There’s an upstart called Solar Hydrogen Trends (SHT) from Menlo Park, close to Facebook headquarters, that claims to have a hydrogen generation device that produces so much hydrogen it’s unbelievable. The device, which weighs about 100 kg, is known as a Symphony device because of the symphony of processes involved in producing the hydrogen. It generates as much as 7 kg of hydrogen every hour at 93% purity using some proprietary form of water electrolysis. This is an output of more than 220 KWh of chemical energy from an input of just 400 Wh of electricity; making an amazing COP of over 500. SHT say they actually discovered the hydrogen generation phenomena by mistake while working on a system to recover precious metals.
The input power requirement is so low that just 2 solar panels costing roughly $200 can power the symphony device for life.
The most surprising thing about this technology is it converts 98% of water to hydrogen, signifying a type of nuclear reaction is taking place. The technology is incredible because in one day, just 100 symphony devices can make enough hydrogen to power 6 000 cars for an entire month, so definitely these devices can help every country in the world become self-sufficient in their energy, even more so when LENR is taken into account as a means of energy generation.
The device was independently tested by 2 entities, TRC Solutions & AirKinetics, both of whom confirmed SHTs claims. Recently SHT presented at a Defence Energy conference, which shows they have a certain level of seriousness.
The question I ask is this: Corporations and Universities all over the world are struggling to create an efficient & cost effective electrolysis process for hydrogen production, yet SHT seems to have already accomplished such a feat. Why not start selling the Symphony devices all over the world or at the very least license the tech to other companies that are already in the business of making electrolyzers. SHT seems more interested in telling everybody how marvelous their technology is instead of getting it on the shelves at Walmart. But hopefully this will change soon. They say they’re looking for funding for a manufacturing facility but with the kind of results they’re getting I don’t see why it would take this long to get any funding at all, considering all the venture capital firms interested in this kind of tech. On top of that, they can simply get a loan from the bank, make one device, sell it for $1 million, pay back the bank, make a hundred more device, and so forth.
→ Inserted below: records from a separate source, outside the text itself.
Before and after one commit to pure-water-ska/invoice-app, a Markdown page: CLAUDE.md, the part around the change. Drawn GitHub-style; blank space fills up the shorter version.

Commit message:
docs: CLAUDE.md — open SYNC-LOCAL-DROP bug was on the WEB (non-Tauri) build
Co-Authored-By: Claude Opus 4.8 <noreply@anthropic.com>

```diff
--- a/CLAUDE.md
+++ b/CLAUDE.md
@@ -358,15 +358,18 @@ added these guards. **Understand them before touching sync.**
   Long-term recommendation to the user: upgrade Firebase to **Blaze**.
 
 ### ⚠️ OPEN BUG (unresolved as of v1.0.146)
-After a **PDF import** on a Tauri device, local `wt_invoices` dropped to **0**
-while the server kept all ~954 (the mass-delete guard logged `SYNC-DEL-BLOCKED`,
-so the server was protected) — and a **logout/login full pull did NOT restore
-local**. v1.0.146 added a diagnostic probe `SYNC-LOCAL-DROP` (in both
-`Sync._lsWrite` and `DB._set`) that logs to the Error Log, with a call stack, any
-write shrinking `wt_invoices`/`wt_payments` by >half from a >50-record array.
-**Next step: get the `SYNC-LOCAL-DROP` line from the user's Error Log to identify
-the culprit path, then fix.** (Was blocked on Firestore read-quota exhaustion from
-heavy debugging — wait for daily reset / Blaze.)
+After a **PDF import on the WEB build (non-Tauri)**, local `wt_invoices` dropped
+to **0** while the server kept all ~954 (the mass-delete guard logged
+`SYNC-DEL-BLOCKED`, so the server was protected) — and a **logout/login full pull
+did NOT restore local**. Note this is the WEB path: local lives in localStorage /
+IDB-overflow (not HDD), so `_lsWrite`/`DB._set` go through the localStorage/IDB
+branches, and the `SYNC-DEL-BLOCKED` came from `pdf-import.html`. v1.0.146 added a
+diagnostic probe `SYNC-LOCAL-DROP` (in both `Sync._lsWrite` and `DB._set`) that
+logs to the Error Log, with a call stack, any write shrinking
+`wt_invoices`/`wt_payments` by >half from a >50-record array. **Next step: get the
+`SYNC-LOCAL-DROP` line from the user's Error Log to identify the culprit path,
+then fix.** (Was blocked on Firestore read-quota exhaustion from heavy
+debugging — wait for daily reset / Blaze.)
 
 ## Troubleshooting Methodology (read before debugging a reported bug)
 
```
SHT also thinks the best way to go about the business is through government consortiums inorder to avoid worldwide market crushes, i.e. nations coming together to discuss the symphony device. This is total hogwash coz geopolitics is none of SHT’s business really.